Front-end code edit data

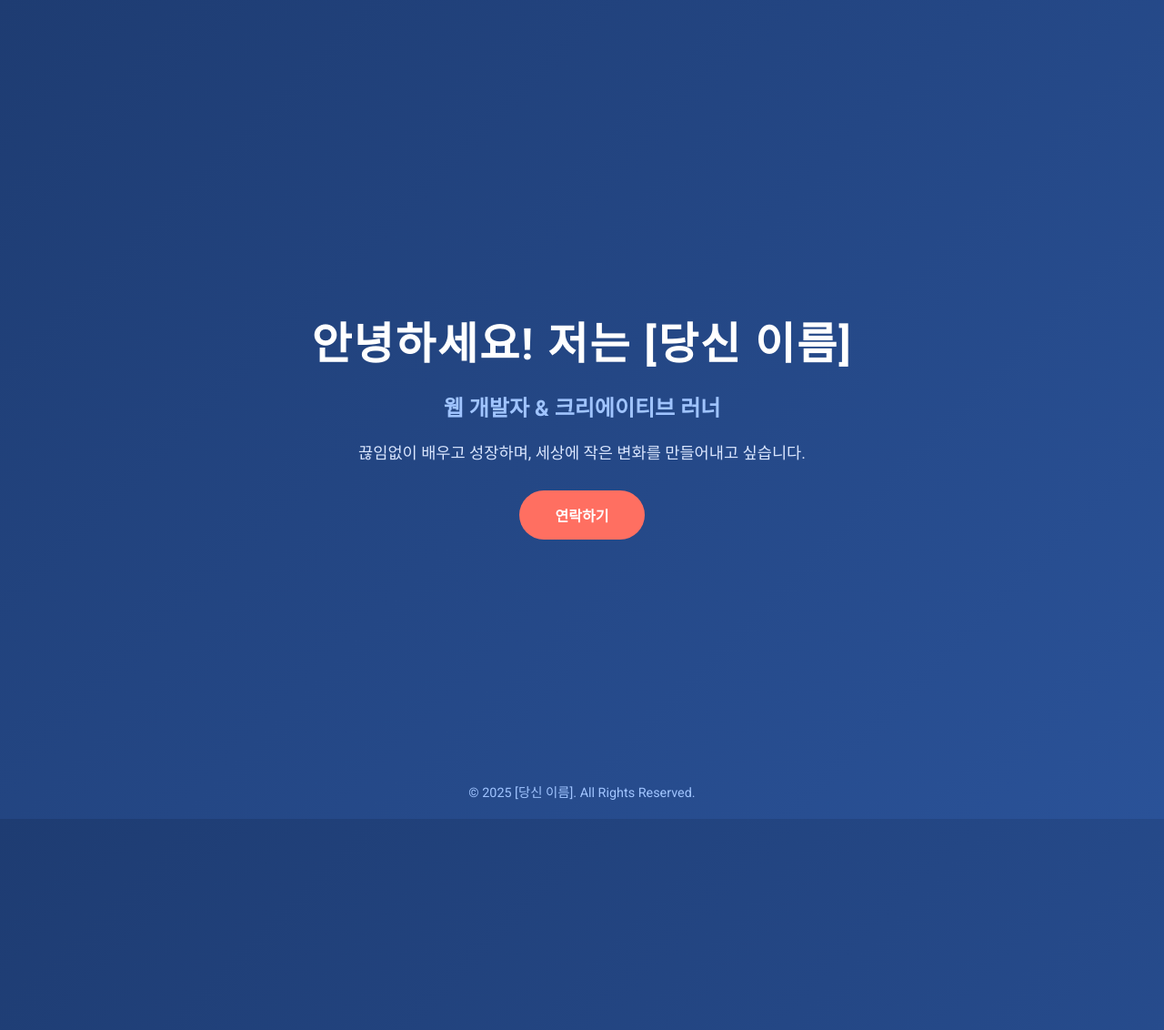
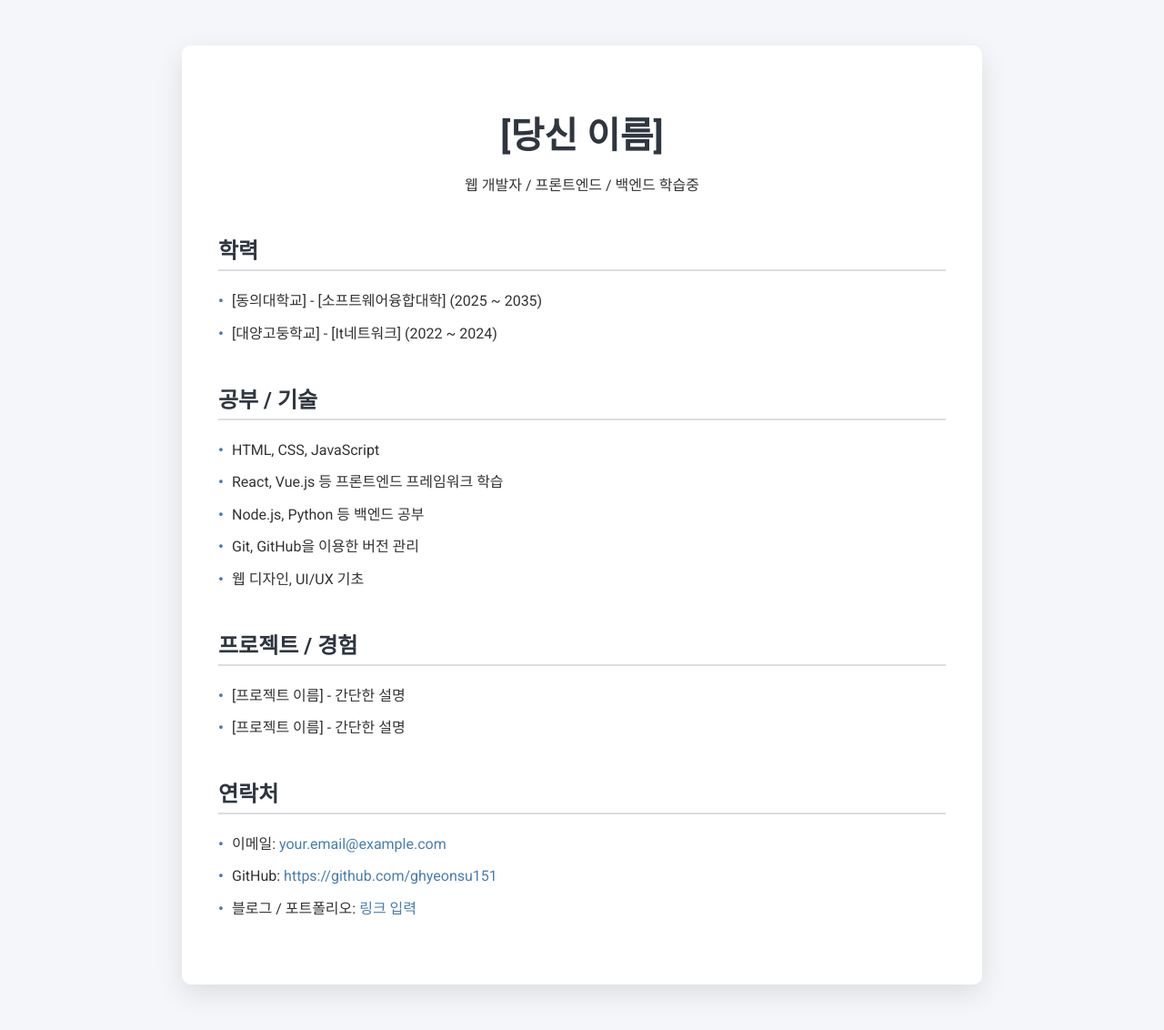
Before and after one commit to ghyeonsu151-cmd/ghyeonsu151.github.io, a Jekyll site: the page index.html, which Jekyll copies as it is, in a window 1280 px wide. Shown: the whole page at 91% size. Built offline with Jekyll 4.4.1, drawn with Linux system fonts in a browser that asks for light colours.

Commit message:
Update index.html

```diff
--- a/index.html
+++ b/index.html
@@ -3,94 +3,123 @@
 <head>
 <meta charset="UTF-8">
 <meta name="viewport" content="width=device-width, initial-scale=1.0">
-<title>멋진 자기소개</title>
+<title>[김현수] - 자기소개</title>
 <style>
   @import url('https://fonts.googleapis.com/css2?family=Roboto:wght@400;700&display=swap');
 
   body {
+    font-family: 'Roboto', sans-serif;
     margin: 0;
-    font-family: 'Roboto', sans-serif;
-    background: linear-gradient(135deg, #1e3c72, #2a5298);
-    color: #fff;
-    display: flex;
-    justify-content: center;
-    align-items: center;
-    height: 100vh;
-    overflow: hidden;
+    padding: 0;
+    background-color: #f5f6fa;
+    color: #333;
   }
 
-  .intro-container {
-    text-align: center;
-    animation: fadeIn 2s ease forwards;
-  }
-
-  @keyframes fadeIn {
-    0% {opacity: 0; transform: translateY(-50px);}
-    100% {opacity: 1; transform: translateY(0);}
+  .container {
+    max-width: 800px;
+    margin: 50px auto;
+    background-color: #fff;
+    padding: 40px;
+    border-radius: 10px;
+    box-shadow: 0 10px 30px rgba(0,0,0,0.1);
   }
 
   h1 {
-    font-size: 3rem;
+    font-size: 2.5rem;
     margin-bottom: 10px;
-    letter-spacing: 2px;
-    animation: slideIn 1s ease forwards;
-  }
-
-  @keyframes slideIn {
-    0% {opacity: 0; transform: translateX(-100px);}
-    100% {opacity: 1; transform: translateX(0);}
+    text-align: center;
+    color: #2f3640;
   }
 
   h2 {
     font-size: 1.5rem;
-    color: #a0c4ff;
+    margin-top: 40px;
     margin-bottom: 20px;
-    animation: slideIn 1s ease 0.5s forwards;
-    opacity: 0;
+    border-bottom: 2px solid #dcdde1;
+    padding-bottom: 5px;
+    color: #2f3640;
   }
 
-  p {
-    font-size: 1.1rem;
-    color: #dbe7ff;
-    margin-bottom: 30px;
-    animation: fadeIn 1s ease 1s forwards;
-    opacity: 0;
+  p, li {
+    font-size: 1rem;
+    line-height: 1.6;
   }
 
-  .btn {
-    display: inline-block;
-    padding: 15px 40px;
-    background: #ff6f61;
-    border-radius: 50px;
-    color: white;
-    font-weight: bold;
-    text-decoration: none;
-    transition: transform 0.3s, background 0.3s;
+  ul {
+    list-style: none;
+    padding-left: 0;
   }
 
-  .btn:hover {
-    background: #ff3b2e;
-    transform: scale(1.1);
+  ul li {
+    margin-bottom: 10px;
+    padding-left: 15px;
+    position: relative;
   }
 
-  footer {
+  ul li::before {
+    content: "•";
     position: absolute;
-    bottom: 20px;
-    font-size: 0.9rem;
-    color: #a0c4ff;
-    animation: fadeIn 1s ease 1.5s forwards;
-    opacity: 0;
+    left: 0;
+    color: #487eb0;
+    font-weight: bold;
   }
+
+  .section {
+    margin-bottom: 30px;
+  }
+
+  .contact a {
+    color: #487eb0;
+    text-decoration: none;
+  }
+
+  .contact a:hover {
+    text-decoration: underline;
+  }
+
 </style>
 </head>
 <body>
-  <div class="intro-container">
-    <h1>안녕하세요! 저는 [당신 이름]</h1>
-    <h2>웹 개발자 & 크리에이티브 러너</h2>
-    <p>끊임없이 배우고 성장하며,
-       세상에 작은 변화를 만들어내고 싶습니다.</p>
-    <a class="btn" href="mailto:your.email@example.com">연락하기</a>
+  <div class="container">
+    <h1>[당신 이름]</h1>
+    <p style="text-align:center;">웹 개발자 / 프론트엔드 / 백엔드 학습중</p>
+
+    <div class="section">
+      <h2>학력</h2>
+      <ul>
+        <li>[동의대학교] - [소프트웨어융합대학] (2025 ~ 2035)</li>
+        <li>[대양고둥학교] - [It네트워크] (2022 ~ 2024)</li>
+      </ul>
+    </div>
+
+    <div class="section">
+      <h2>공부 / 기술</h2>
+      <ul>
+        <li>HTML, CSS, JavaScript</li>
+        <li>React, Vue.js 등 프론트엔드 프레임워크 학습</li>
+        <li>Node.js, Python 등 백엔드 공부</li>
+        <li>Git, GitHub을 이용한 버전 관리</li>
+        <li>웹 디자인, UI/UX 기초</li>
+      </ul>
+    </div>
+
+    <div class="section">
+      <h2>프로젝트 / 경험</h2>
+      <ul>
+        <li>[프로젝트 이름] - 간단한 설명</li>
+        <li>[프로젝트 이름] - 간단한 설명</li>
+      </ul>
+    </div>
+
+    <div class="section contact">
+      <h2>연락처</h2>
+      <ul>
+        <li>이메일: <a href="mailto:your.email@example.com">your.email@example.com</a></li>
+        <li>GitHub: <a href="https://github.com/ghyeonsu151">https://github.com/ghyeonsu151</a></li>
+        <li>블로그 / 포트폴리오: <a href="#">링크 입력</a></li>
+      </ul>
+    </div>
+
   </div>
-  <footer>&copy; 2025 [당신 이름]. All Rights Reserved.</footer>
 </body>
 </html>
```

_REQUIRED WORK_
Locate and copy each line in the data above that includes the word "Roboto".

_FINAL ANSWER_
   @import url('https://fonts.googleapis.com/css2?family=Roboto:wght@400;700&display=swap');
+    font-family: 'Roboto', sans-serif;
-    font-family: 'Roboto', sans-serif;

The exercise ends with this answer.